Rose Parade Floats Dazzle

Derek Stowe

Thousands flocked to Pasadena to see the 47 flower-covered Rose Parade floats representing various communities, schools and companies on a cool but sunny New Year’s Day.

After the 5 1/2-mile parade, the floats were put on display near Pasadena High School where some 150 thousand people swarmed Sierra Madre Boulevard to get an up close view.

Tournament awards are based on qualities such as creativity, floral craftsmanship, artistic excellence, computer animation and color presentation.

Slideshow Media Credit: Derek Stowe

The Bob Hope Humor Award for the most comical float went to Quickrete Companies for their 55-foot “What America’s Made Of” float, which displayed three scenes from the fairy tale, “Three Little Pigs.”

“Pac-Man’s 30th Anniversary Party” float sponsored by Namco Bandai Games America featured a yellow Pac-Man holding a cake and was honored for outstanding showmanship.

Cal Poly won the Fantasy Award with its float, “Galactic Expedition.” This float also won the Viewers’ Choice Award for receiving 10,802 of the 44,730 total votes submitted online and by text-message.

“It was a mostly sunny ‘chamber of commerce’ day, but it was a little cold,” said Tournament of Roses member Nick Lowe. Post-parade viewing attracted a full crowd this year, and to protect homeowners, the city streets were blocked off for half-a-mile in all directions.
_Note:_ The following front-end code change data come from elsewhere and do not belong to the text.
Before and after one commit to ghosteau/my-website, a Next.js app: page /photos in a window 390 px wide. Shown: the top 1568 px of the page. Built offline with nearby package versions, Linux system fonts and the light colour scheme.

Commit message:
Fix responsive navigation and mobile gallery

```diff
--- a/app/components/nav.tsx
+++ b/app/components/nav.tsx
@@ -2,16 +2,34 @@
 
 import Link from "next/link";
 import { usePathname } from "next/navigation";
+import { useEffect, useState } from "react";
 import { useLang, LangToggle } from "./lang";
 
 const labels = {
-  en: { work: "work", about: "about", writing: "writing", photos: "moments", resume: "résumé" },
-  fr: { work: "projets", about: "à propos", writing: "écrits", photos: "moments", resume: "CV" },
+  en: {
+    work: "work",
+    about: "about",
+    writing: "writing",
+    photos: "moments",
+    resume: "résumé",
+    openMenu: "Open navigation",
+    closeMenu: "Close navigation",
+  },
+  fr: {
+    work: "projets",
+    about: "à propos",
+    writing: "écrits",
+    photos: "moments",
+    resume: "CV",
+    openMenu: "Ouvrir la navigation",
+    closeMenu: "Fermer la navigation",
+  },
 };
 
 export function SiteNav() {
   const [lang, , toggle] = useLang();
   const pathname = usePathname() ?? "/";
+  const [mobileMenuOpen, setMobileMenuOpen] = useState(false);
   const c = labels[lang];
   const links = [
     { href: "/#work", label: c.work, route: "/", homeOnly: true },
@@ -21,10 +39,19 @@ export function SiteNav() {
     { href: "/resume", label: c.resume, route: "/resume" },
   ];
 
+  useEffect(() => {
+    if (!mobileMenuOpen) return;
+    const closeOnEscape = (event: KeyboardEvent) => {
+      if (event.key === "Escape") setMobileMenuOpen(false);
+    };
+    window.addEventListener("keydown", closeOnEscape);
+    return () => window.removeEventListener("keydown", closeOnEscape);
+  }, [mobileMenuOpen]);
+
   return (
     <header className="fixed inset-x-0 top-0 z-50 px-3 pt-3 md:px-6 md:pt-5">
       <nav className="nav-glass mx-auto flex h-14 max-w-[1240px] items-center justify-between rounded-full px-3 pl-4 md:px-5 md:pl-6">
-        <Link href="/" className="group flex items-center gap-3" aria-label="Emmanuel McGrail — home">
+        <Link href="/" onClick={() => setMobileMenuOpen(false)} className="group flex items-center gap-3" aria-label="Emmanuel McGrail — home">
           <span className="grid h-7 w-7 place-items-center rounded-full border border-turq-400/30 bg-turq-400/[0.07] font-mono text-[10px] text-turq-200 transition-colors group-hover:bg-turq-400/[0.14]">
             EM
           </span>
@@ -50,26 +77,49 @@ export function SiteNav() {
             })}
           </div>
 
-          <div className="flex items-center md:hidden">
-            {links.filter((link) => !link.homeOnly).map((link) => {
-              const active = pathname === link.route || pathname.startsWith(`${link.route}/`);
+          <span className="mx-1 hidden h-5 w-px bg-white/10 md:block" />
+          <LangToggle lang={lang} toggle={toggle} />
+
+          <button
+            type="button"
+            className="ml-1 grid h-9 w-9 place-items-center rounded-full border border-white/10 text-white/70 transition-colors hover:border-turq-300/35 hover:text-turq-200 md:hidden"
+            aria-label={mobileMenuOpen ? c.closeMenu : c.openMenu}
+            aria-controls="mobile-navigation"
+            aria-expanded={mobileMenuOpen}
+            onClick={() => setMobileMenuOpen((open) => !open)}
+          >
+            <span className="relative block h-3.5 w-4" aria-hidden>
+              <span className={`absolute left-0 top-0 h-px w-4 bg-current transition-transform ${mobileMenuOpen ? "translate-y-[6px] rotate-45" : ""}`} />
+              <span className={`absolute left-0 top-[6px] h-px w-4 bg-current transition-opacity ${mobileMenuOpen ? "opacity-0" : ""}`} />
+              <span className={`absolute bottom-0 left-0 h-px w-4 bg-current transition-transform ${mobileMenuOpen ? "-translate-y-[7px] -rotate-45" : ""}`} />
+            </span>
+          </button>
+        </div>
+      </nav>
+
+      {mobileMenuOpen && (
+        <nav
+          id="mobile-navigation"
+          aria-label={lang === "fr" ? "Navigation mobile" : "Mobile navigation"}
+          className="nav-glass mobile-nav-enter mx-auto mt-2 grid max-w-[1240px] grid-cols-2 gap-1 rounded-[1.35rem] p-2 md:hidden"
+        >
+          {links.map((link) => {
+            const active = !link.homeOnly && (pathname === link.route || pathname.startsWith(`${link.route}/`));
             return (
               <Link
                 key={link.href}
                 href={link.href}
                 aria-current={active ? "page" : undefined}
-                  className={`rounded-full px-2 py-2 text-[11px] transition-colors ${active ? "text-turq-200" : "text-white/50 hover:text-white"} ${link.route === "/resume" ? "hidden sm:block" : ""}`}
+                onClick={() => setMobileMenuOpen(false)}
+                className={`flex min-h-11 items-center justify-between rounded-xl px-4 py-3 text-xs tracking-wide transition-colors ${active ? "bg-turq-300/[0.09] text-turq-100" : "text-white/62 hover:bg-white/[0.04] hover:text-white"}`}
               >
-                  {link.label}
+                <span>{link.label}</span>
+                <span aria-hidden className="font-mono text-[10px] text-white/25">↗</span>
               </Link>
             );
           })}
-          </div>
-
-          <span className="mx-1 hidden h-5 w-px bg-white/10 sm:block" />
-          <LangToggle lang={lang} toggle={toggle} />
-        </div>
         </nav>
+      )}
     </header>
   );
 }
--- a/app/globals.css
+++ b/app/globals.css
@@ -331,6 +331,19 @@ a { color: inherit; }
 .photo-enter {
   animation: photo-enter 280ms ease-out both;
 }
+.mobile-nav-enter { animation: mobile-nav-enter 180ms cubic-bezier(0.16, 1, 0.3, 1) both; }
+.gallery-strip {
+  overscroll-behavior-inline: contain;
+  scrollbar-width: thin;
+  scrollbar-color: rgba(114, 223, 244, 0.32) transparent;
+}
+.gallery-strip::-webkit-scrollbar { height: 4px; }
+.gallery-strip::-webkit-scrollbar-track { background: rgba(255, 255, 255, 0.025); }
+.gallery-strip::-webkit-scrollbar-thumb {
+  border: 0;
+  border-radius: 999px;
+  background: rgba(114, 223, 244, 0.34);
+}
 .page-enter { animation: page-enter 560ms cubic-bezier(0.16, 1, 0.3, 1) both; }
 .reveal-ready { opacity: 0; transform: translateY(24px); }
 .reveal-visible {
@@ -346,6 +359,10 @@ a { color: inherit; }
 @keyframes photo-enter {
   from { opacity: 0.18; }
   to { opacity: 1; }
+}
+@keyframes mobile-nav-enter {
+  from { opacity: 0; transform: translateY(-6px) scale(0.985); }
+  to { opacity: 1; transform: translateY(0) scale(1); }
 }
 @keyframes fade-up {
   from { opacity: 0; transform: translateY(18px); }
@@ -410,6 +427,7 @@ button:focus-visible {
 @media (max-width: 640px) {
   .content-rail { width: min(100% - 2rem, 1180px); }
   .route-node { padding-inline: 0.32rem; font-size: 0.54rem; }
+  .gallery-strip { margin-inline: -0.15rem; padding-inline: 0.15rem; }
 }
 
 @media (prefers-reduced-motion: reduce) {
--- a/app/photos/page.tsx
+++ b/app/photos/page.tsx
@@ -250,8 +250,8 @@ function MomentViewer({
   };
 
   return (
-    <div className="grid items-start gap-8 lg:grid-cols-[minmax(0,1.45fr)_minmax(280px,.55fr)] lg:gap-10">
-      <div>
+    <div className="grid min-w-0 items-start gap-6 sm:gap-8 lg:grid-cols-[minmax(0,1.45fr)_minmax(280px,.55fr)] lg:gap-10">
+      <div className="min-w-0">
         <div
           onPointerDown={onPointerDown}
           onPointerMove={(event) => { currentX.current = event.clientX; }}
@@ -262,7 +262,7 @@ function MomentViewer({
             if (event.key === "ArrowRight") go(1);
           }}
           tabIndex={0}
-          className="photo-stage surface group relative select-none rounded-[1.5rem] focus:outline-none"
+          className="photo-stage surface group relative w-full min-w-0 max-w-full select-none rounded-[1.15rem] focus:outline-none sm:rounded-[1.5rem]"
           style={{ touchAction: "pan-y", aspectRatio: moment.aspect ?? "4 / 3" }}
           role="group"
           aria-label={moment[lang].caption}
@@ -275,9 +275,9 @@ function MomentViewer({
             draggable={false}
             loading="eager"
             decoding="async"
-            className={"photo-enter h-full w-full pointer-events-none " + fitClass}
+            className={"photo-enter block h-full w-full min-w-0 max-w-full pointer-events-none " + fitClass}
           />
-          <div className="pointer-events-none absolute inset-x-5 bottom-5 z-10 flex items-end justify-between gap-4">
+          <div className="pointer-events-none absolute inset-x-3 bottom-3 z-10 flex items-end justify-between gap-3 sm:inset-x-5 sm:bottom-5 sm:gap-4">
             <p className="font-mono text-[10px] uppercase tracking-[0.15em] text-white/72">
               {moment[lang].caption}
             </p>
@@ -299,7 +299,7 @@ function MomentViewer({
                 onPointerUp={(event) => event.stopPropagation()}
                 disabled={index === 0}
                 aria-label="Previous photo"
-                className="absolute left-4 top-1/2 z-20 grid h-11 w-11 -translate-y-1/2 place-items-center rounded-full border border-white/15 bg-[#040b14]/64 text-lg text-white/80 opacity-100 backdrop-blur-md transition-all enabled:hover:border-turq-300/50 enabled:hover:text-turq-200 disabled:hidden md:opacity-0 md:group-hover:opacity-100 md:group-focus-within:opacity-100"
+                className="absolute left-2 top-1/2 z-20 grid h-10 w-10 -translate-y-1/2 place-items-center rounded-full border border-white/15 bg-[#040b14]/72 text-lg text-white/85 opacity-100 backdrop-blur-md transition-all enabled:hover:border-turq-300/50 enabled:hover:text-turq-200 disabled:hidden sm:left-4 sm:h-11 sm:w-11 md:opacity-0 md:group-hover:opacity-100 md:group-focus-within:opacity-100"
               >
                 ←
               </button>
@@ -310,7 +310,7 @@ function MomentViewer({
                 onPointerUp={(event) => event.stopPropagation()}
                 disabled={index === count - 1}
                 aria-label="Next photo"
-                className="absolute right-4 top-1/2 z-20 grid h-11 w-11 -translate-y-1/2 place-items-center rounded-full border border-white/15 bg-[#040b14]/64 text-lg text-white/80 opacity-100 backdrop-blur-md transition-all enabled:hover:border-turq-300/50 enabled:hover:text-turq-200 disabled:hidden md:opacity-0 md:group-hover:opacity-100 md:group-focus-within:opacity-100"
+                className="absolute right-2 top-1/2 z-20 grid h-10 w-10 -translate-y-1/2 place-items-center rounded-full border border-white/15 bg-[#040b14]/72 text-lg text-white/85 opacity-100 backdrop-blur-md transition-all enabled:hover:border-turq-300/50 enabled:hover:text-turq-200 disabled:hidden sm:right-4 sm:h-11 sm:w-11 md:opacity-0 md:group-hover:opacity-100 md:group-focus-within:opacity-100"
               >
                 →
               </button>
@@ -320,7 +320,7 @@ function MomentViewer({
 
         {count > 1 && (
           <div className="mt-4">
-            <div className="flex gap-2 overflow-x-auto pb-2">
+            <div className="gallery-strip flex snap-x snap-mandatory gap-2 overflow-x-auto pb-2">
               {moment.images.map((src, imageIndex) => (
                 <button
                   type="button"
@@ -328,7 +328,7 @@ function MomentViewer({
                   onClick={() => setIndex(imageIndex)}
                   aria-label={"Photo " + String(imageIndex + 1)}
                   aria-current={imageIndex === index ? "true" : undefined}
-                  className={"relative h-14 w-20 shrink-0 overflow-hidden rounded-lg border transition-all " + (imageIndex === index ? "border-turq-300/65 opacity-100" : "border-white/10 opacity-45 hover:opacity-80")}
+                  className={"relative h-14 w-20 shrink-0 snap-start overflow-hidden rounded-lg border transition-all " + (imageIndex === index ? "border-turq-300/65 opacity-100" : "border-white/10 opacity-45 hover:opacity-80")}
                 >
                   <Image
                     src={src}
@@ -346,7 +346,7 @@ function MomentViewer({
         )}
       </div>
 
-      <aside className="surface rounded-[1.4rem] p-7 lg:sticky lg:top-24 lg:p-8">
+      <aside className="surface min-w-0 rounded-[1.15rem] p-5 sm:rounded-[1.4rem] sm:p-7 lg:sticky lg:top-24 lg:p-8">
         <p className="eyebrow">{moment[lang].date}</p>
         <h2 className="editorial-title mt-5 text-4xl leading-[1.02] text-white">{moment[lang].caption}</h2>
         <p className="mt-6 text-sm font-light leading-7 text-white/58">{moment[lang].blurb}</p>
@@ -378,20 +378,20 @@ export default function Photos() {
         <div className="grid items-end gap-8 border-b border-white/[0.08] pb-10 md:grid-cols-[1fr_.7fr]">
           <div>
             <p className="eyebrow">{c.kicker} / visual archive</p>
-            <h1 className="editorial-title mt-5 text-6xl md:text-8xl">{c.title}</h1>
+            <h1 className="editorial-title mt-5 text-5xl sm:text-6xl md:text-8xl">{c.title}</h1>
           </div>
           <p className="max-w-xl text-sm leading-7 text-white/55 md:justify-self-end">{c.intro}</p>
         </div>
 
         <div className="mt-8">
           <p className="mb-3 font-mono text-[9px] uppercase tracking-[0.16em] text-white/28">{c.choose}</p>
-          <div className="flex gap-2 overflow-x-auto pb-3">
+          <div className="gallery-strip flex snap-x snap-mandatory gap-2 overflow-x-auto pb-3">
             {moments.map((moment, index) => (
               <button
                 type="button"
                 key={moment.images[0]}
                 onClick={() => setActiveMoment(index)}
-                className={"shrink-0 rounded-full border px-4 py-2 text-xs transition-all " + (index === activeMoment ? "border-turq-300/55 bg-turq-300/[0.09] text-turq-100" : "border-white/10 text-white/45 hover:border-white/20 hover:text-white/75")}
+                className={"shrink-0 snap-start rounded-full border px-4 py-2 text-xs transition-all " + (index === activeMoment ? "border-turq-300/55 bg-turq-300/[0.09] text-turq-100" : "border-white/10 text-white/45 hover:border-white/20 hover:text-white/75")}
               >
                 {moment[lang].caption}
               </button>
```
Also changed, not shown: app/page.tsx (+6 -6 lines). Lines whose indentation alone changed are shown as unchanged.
Lowe volunteered along with 935 other Tournament members to be on one of 31 committees ranging from manning the post-parade viewing area to monitoring ticket sales.
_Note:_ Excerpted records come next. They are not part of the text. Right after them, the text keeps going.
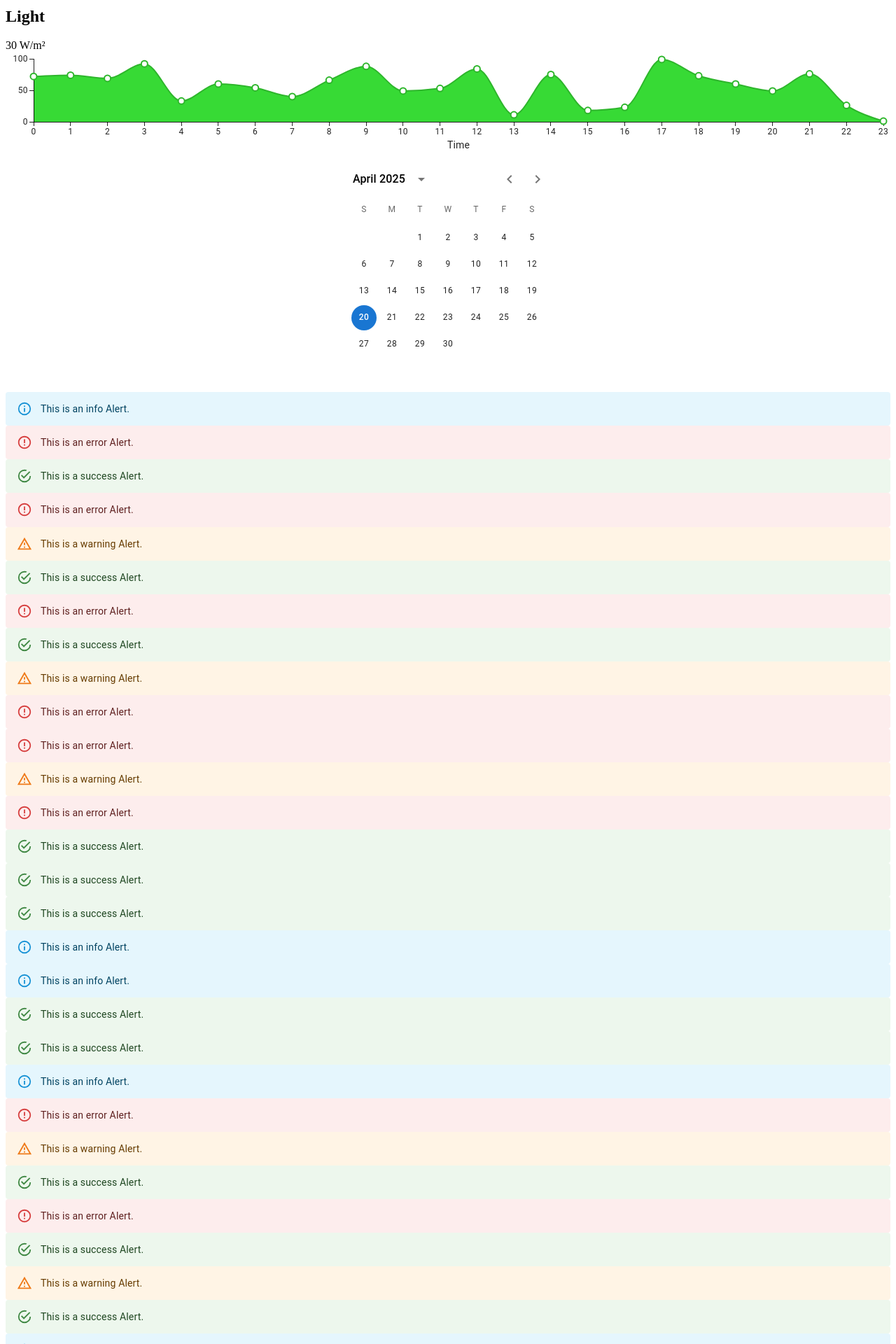
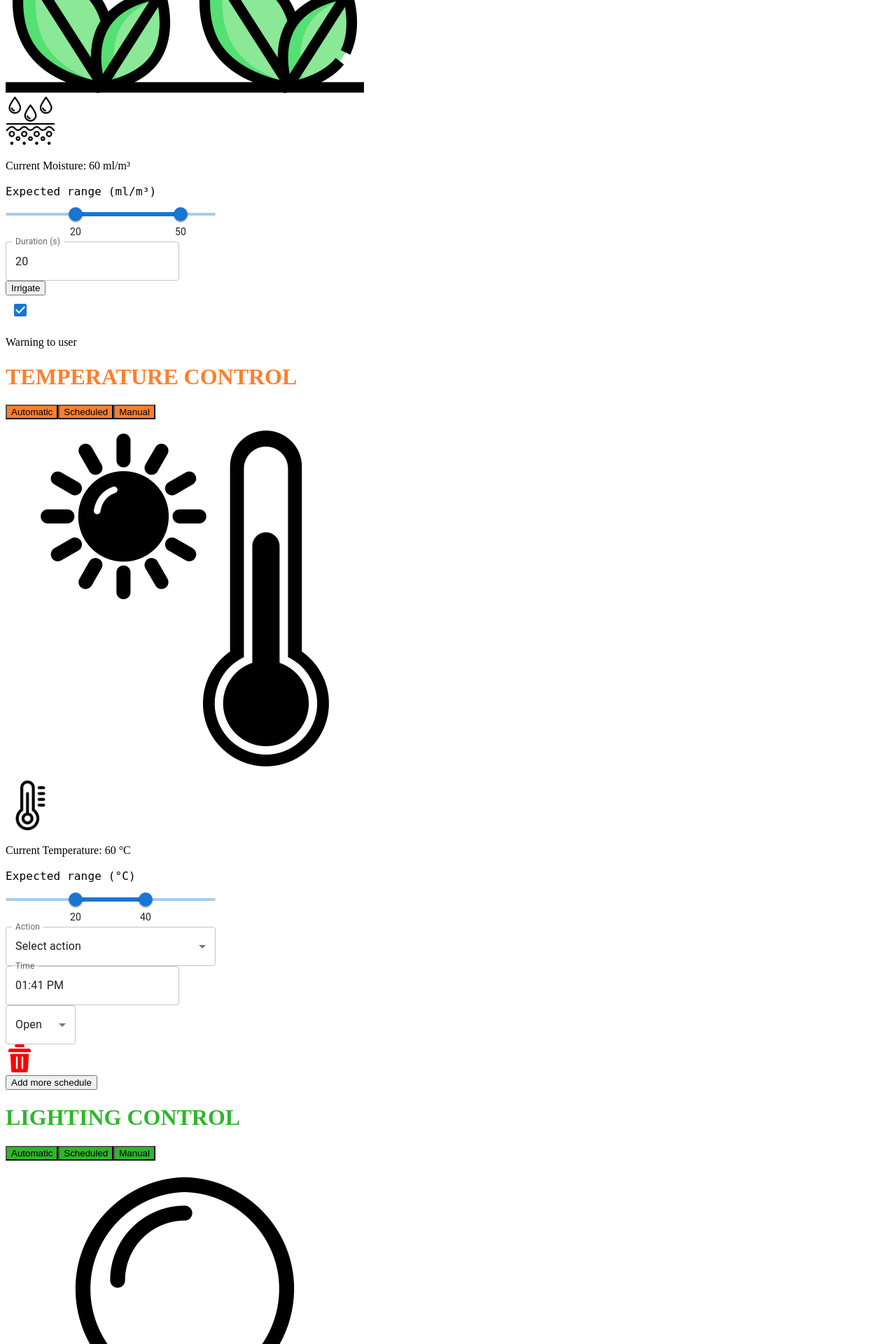
Before and after one commit to HK242-DADN-GreenSense/GreenSense-FE, a React (Vite) app: page / in a window 1280 px wide. Shown: the part 480-2400 px from the top of the page at 70% size. Built offline with nearby package versions, Linux system fonts and the light colour scheme; the HTML template or start-up script is replaced by a standard one.

Commit message:
chore: change App.js to demo some components

```diff
--- a/src/App.jsx
+++ b/src/App.jsx
@@ -18,9 +18,9 @@ function App() {
             <TemperatureCard />
             <LightCard />
             <Calendar /> */}
-            {/* <IrrigationControl />
+            <IrrigationControl />
             <TemperatureControl />
-            <LightingControl /> */}
+            <LightingControl />
             <Statistics />
         </>
     );
```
Lowe said the floats take from eight to twelve months to design and only natural flowers and plants are used to adorn them. There are no paints or dyes used. Some flowers are ground up and blended together to make extra smooth coats of a specific color.

“Students,” said Lowe, “should come out and volunteer to decorate. It’s a great way to ‘take ownership’ of the parade and be a part of the celebration.”

Float registration for volunteers starts in October, and the floral decorating takes place between Christmas and New Year’s. This year there were about 15,000 registered volunteers.

Viewing the Rose Parade floats up close communicates the labor of love that goes into them. In some cases, such as the portraits of film characters, features were so finely detailed that they appeared to be air-brushed photographs.

For more Rose Parade information visit:, or call (626) 449-4100.